(Date:3/29/2017)... March 29, 2017  higi, the health IT company ... North America , today announced a Series ... acquisition of EveryMove. The new investment and acquisition accelerates ... tools to transform population health activities through the collection ... higi collects and secures data today on ...
(Date:3/24/2017)... Research and Markets has announced the addition of the ... Forecast to 2025" report to their offering. ... The Global Biometric Vehicle Access System ... over the next decade to reach approximately $1,580 million by 2025. ... forecasts for all the given segments on global as well as ...
Breaking Biology News(10 mins):
(Date:6/22/2017)... ... 22, 2017 , ... AESKU.GROUP, an innovation leader in ... Technologien GmbH, thereby expanding its product portfolio to include allergy and food intolerance ... atopic eczema or a food allergy. Allergies are escalating to epidemic proportions and ...
(Date:6/22/2017)... ... 2017 , ... RURO, Inc., a leading LIMS, RFID, and ... update to the Limfinity® framework. , LimitLIS® and other RURO solutions based on ... customers among labs and other businesses. Limfinity® 6.5 adds new features and improvements ...
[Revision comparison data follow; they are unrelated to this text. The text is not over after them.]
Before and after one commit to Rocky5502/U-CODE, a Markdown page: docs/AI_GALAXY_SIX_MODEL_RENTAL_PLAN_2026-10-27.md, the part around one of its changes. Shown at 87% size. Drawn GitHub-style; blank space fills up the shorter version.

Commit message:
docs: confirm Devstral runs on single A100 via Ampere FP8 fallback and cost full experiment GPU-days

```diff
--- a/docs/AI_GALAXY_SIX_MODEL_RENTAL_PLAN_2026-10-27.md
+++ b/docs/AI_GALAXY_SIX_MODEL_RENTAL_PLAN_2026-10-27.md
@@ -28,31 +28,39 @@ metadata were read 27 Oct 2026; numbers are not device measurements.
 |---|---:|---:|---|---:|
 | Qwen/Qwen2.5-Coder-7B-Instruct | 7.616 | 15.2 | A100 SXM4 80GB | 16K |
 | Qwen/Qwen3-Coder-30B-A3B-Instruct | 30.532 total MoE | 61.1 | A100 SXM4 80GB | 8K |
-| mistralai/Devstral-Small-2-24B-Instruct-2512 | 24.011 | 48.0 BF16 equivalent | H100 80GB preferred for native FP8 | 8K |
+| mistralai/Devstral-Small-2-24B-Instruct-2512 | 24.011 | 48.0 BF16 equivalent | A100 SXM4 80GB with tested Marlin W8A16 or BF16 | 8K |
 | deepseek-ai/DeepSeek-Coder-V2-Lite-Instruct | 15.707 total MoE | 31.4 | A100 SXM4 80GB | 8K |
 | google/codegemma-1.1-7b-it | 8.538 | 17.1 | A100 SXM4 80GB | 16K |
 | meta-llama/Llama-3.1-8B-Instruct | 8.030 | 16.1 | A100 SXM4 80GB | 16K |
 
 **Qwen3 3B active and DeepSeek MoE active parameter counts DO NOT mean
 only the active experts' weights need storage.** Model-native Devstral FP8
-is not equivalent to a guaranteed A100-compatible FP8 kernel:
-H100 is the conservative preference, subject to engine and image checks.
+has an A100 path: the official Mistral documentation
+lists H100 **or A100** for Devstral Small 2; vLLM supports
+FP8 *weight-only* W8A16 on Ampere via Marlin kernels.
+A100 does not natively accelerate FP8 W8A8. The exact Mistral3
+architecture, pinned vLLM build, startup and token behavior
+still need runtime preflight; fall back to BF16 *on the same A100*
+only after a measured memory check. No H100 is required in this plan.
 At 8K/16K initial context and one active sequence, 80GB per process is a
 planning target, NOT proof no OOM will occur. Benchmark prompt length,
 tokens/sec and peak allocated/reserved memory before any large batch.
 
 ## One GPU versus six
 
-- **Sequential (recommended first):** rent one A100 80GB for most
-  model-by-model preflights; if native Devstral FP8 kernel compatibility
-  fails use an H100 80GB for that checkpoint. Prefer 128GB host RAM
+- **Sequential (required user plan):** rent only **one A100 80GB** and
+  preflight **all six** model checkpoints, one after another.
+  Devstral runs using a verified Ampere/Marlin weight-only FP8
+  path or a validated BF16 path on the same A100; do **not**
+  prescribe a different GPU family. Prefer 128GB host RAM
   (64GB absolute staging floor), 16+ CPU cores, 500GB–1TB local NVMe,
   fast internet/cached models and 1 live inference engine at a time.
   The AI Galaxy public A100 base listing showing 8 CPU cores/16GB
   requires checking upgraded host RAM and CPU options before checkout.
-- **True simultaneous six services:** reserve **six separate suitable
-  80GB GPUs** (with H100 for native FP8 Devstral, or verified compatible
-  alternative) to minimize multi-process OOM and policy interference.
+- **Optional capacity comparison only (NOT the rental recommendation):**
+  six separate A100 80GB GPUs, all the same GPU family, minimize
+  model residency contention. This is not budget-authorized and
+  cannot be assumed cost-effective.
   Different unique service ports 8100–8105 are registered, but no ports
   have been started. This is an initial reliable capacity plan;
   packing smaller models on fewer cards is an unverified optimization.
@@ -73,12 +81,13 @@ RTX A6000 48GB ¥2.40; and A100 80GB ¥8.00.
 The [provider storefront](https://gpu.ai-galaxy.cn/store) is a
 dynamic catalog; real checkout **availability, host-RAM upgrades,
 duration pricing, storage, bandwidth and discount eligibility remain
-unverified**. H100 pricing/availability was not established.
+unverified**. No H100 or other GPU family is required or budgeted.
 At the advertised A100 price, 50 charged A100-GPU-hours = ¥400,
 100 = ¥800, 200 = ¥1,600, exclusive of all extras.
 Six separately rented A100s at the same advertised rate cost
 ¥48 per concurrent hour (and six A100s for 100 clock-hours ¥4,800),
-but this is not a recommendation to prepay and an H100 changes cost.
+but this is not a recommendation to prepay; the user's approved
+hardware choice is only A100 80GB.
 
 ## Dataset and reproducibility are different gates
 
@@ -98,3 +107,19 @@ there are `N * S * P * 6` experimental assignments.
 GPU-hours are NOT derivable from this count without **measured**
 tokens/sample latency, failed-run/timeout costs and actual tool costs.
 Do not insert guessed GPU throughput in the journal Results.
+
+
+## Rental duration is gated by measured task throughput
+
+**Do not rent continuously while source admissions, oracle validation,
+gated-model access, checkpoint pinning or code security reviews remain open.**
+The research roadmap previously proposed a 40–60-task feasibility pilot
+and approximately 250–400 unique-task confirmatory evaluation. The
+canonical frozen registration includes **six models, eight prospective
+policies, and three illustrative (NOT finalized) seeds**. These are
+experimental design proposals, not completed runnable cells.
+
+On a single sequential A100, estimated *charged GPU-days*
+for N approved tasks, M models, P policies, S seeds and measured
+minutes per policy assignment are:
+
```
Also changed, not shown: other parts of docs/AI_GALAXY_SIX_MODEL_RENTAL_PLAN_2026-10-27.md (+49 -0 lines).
(Date:6/20/2017)... Pa. , June 20, 2017  Kibow Biotech ... pleased to announce the issuance of a new patent ... or hyperuricemia by the U.S. Patent and Trademark Office ... a winner of the Buzz of Bio award in ... is akin to developing non-drug approaches to chronic disease. ...
(Date:6/19/2017)... (PRWEB) , ... June 19, 2017 , ... ... solutions for clinical development reported today that it is launching two new additions ... company will be demonstrating new capabilities at the DIA 2017 Annual Meeting in ...
Breaking Biology Technology: